For each line below that contains the word "Digi", make a copy.
*** Opening Given data ***
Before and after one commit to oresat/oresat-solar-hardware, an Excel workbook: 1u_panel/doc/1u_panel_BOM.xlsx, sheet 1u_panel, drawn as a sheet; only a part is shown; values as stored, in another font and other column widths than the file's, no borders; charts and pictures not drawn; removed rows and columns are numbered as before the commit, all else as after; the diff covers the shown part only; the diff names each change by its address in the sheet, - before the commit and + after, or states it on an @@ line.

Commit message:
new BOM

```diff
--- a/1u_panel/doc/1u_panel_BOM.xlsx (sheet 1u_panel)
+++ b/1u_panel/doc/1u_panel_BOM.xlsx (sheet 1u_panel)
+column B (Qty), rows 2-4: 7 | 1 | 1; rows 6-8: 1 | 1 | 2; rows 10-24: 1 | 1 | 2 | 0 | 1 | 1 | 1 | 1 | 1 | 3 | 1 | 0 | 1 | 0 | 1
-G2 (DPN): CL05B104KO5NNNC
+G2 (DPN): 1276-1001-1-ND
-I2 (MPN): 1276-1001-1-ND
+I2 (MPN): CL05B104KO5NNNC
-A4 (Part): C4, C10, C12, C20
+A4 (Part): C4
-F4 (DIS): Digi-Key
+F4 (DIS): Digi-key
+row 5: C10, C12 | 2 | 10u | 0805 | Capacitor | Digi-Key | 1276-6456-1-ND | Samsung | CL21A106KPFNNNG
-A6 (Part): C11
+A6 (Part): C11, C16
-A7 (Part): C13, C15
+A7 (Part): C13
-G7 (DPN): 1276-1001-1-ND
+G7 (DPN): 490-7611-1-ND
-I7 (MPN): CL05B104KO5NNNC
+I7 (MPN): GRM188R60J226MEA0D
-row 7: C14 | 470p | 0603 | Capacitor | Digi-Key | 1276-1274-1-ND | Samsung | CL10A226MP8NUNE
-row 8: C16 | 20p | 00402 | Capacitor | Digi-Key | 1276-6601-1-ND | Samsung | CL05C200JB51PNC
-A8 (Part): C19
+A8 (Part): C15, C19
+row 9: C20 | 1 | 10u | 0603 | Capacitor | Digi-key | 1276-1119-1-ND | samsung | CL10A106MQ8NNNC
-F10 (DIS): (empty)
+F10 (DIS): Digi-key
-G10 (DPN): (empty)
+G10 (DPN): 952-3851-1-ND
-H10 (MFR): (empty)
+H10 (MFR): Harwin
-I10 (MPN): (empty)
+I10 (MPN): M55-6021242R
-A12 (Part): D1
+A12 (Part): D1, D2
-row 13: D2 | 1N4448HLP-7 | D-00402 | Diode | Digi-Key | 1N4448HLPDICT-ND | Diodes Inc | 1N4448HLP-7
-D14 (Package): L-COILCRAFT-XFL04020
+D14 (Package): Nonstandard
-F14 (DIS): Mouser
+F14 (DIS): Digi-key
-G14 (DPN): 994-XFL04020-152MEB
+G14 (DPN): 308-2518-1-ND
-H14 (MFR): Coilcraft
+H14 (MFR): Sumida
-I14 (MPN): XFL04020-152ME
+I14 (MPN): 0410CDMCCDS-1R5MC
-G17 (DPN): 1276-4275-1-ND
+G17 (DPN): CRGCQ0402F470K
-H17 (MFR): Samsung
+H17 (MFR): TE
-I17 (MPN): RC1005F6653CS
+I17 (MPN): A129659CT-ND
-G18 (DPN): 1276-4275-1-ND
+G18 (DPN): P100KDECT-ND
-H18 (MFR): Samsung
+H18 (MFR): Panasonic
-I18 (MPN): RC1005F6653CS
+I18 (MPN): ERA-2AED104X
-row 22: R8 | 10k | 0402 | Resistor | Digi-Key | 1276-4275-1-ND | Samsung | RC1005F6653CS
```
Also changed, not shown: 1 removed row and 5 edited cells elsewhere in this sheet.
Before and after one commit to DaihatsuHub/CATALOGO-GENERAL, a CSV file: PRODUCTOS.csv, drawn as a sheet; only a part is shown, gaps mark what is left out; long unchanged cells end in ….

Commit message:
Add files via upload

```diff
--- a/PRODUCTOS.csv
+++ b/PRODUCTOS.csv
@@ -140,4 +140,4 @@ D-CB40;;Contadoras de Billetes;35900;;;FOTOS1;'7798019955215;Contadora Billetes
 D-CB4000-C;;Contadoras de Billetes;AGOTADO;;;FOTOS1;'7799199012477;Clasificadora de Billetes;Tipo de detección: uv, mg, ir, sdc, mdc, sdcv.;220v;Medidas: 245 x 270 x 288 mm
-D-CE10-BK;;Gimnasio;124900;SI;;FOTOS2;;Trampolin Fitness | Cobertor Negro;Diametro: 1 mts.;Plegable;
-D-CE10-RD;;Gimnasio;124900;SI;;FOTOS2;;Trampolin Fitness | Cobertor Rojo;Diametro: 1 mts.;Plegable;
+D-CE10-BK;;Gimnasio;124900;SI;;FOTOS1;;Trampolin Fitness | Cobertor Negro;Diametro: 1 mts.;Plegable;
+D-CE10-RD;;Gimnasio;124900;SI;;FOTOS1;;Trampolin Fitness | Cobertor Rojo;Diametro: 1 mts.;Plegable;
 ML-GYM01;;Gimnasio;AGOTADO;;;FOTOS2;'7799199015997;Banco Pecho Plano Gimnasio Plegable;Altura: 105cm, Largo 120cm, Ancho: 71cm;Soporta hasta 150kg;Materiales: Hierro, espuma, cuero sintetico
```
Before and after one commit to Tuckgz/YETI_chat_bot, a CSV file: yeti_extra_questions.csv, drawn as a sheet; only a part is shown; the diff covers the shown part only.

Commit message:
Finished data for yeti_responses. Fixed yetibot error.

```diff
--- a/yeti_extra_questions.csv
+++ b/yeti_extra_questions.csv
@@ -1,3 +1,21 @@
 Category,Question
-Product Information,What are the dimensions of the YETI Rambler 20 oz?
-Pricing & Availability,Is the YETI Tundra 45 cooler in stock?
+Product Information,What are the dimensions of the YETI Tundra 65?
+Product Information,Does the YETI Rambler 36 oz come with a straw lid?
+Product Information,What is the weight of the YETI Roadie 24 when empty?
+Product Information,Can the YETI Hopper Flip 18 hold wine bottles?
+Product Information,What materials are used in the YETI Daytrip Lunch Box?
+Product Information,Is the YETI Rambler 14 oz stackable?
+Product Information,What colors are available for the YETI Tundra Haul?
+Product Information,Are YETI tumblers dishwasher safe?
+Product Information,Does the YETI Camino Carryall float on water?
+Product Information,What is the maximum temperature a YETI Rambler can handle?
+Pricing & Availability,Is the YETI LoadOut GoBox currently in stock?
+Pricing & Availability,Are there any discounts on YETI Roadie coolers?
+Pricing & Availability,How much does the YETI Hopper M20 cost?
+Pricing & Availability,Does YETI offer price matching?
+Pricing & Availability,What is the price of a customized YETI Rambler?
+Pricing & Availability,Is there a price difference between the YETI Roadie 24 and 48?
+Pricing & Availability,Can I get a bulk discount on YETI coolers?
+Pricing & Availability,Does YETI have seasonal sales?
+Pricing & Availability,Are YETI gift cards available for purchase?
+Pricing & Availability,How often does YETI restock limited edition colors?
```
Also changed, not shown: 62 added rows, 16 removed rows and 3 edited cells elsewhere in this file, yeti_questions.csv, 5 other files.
*** Closing Given data ***
— Task solution —
-F4 (DIS): Digi-Key
+F4 (DIS): Digi-key
+row 5: C10, C12 | 2 | 10u | 0805 | Capacitor | Digi-Key | 1276-6456-1-ND | Samsung | CL21A106KPFNNNG
-row 7: C14 | 470p | 0603 | Capacitor | Digi-Key | 1276-1274-1-ND | Samsung | CL10A226MP8NUNE
-row 8: C16 | 20p | 00402 | Capacitor | Digi-Key | 1276-6601-1-ND | Samsung | CL05C200JB51PNC
+row 9: C20 | 1 | 10u | 0603 | Capacitor | Digi-key | 1276-1119-1-ND | samsung | CL10A106MQ8NNNC
+F10 (DIS): Digi-key
-row 13: D2 | 1N4448HLP-7 | D-00402 | Diode | Digi-Key | 1N4448HLPDICT-ND | Diodes Inc | 1N4448HLP-7
+F14 (DIS): Digi-key
-row 22: R8 | 10k | 0402 | Resistor | Digi-Key | 1276-4275-1-ND | Samsung | RC1005F6653CS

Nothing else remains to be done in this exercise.